Aga:  evet biliyorum :)
Me:  !!
Me:  Ronaldo'yı göriyor musun?
Aga:  yok ^^
Me:  awwww :(
Me:  haha
Me:  Ronaldo'yı çok görmek istiyorum :D
Aga:  buraya gel :D
Me:  haha
Me:  İstiyorum!
Me:  Real Madrid'yi biliyor musun?
Aga:  haha görüyorum
Aga:  evet biliyorum? :)
Me:  Real Madrid'yi seviyorum
Me:  ve İstanbuli seviyorum :D
Aga:  haha çok iyi :D
Aga:  ben seviyorum istanbulu :)
Me:  Fenerbahçe biliyor musun?
Me:  Fenerbahçe sk
Aga:  evet
Aga:  benim favori takımım.. ♥
Me:  evetttt?
Me:  ben de Fenerbahçe seviyorum :D
Me:  Souza?
Aga:  hahaha :D
Aga:  Alex De souza?
Me:  eveeet
Me:  O iyi
Aga:  çok iyi :D
Me:  haha
Me:  futbol izliyorsun sık sık?
Aga:  yok
Aga:  sadece favori takımımı ve milli maçları :D
Aga:  sen?
Me:  futbul izlim sık sık :D
Aga:  haha güzel :D
Aga:  erkekler çok sever fubol izlemeyi :D
Me:  haha
Me:  evettt
Me:  ne kadınlar seviyorler?
Aga:  haha kadınlar alışverişi sever :D


Score your way to success

I’ve been looking for reasons why my Turkish learning doesn’t flow as successfully as my Spanish learning, and I think I know the reason: I need to watch some Turkish football (soccer)!

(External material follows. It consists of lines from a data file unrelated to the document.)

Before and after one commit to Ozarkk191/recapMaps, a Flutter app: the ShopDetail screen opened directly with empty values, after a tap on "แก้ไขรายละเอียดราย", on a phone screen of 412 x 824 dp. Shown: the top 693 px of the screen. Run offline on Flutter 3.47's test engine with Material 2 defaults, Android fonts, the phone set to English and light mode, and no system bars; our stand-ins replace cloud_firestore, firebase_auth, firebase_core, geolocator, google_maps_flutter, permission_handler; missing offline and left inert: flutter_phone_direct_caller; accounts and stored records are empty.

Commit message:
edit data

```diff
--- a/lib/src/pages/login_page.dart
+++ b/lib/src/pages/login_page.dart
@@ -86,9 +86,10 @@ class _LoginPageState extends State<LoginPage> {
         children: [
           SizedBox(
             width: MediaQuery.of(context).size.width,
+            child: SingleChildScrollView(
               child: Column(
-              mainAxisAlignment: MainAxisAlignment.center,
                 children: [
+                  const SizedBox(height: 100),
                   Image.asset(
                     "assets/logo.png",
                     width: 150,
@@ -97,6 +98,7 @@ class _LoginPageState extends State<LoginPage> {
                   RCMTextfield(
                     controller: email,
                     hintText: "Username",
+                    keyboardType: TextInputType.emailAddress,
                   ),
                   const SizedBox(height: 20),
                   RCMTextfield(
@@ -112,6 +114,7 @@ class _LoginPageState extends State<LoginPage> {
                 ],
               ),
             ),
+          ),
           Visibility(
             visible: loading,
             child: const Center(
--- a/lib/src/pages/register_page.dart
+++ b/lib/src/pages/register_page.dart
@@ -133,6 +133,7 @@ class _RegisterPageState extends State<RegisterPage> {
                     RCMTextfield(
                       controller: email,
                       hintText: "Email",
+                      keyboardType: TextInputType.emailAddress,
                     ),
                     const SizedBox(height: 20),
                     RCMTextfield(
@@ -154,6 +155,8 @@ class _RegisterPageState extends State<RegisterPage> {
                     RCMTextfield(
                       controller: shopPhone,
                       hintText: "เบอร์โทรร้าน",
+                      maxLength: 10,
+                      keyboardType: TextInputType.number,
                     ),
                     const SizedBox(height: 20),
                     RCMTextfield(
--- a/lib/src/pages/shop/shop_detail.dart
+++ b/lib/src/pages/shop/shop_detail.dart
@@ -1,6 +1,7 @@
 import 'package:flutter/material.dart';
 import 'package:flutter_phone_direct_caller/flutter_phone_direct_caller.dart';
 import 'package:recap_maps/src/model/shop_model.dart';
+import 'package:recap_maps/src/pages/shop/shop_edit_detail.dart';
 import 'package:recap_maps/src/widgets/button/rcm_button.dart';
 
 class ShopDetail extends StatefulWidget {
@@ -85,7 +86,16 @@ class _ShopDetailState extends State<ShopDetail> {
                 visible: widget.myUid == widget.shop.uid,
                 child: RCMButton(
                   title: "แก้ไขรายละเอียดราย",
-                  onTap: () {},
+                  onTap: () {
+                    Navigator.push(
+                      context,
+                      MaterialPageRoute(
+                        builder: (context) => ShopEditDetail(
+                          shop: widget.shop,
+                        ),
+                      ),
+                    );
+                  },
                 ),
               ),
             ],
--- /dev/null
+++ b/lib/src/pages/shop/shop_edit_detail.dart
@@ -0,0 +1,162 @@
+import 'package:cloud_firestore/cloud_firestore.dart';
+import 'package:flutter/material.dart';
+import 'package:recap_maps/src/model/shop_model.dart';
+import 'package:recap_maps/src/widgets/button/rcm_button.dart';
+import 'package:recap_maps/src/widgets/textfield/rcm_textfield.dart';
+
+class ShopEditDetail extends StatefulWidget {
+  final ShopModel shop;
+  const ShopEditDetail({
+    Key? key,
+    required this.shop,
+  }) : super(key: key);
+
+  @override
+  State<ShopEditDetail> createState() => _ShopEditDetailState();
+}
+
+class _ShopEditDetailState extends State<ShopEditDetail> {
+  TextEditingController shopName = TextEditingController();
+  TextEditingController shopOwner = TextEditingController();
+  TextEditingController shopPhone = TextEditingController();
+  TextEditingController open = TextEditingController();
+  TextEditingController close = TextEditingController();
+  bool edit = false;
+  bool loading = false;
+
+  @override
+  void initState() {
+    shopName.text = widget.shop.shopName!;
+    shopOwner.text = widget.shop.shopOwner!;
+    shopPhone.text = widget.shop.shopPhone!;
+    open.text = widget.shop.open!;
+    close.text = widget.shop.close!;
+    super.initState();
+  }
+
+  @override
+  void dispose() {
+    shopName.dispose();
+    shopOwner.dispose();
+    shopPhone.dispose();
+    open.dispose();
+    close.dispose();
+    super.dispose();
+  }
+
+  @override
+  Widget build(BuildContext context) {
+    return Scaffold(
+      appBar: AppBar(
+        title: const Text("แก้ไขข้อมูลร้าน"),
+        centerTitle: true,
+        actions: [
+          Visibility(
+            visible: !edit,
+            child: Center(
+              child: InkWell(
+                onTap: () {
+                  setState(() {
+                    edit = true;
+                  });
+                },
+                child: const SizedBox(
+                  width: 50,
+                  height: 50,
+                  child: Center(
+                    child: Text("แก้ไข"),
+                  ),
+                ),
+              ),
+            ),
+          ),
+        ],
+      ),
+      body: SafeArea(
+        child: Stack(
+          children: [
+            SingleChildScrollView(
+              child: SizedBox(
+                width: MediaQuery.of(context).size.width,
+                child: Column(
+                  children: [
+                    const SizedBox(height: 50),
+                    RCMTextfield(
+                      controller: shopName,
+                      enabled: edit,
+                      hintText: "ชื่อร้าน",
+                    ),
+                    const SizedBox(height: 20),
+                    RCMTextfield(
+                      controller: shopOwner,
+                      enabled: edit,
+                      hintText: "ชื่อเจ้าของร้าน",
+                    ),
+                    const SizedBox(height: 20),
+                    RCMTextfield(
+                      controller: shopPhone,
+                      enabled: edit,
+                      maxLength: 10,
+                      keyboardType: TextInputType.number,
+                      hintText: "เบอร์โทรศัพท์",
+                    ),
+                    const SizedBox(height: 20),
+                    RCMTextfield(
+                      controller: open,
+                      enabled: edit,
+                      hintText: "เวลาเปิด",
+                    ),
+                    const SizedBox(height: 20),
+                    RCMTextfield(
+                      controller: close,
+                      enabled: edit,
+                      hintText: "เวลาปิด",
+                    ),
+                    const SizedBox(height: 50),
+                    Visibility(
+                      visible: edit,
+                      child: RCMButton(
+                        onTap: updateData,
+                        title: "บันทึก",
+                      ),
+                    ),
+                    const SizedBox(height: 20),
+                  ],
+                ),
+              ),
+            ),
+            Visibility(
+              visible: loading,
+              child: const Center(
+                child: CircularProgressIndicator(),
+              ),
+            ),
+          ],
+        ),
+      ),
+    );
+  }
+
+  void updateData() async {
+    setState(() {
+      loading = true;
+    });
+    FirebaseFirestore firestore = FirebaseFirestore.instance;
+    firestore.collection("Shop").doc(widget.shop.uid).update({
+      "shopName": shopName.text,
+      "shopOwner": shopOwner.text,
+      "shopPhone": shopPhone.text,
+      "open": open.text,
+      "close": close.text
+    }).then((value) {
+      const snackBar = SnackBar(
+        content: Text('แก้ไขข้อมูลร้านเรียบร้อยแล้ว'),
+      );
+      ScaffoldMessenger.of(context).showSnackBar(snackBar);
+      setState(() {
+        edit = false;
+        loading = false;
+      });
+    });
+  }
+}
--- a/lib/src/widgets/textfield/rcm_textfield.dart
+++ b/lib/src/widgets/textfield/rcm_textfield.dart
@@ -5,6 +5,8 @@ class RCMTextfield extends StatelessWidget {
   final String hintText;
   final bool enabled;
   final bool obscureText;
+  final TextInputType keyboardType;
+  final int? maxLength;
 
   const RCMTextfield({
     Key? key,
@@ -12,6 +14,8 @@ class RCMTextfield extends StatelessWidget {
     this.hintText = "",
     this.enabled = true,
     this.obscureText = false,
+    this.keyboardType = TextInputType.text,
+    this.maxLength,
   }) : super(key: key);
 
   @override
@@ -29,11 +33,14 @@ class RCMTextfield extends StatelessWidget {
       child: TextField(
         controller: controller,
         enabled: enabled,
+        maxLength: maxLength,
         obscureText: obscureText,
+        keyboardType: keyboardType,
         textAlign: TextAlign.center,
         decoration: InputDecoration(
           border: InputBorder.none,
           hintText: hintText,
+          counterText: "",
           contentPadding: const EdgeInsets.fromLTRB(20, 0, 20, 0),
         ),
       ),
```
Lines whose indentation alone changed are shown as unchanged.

One of the biggest reason I learned Spanish was because I love watching Spanish football, La Liga (I’m a Real Madrid fan 😀 ). It never gets boring when I read football news in Spanish. So… to apply the same method to Turkish, I am now a  Fenerbahçe fan!

Fenerbahçe  is one of the most successful team in Turkey. Even though it’s in off season right now, I’m going to try to learn as much as I can about it, and attempt to pick out familiar words in Turkish football news.

I also talked to some of my Turkish friends, and a lot of them seem to be fans of that team as well. Of course, we spoke mainly in Turkish.

For example, on Facebook I asked one of my friend: “Fenerbahçeyi seviyor musun?” Which means “Do you like Fenerbahçe?”

In fact, you can apply this sentence structure to a lot of things that you can ask. “Kalemi seviyor musun?” or “Filmi seviyor musun?” Substitution is a great way to create more sentence from what you’ve already known.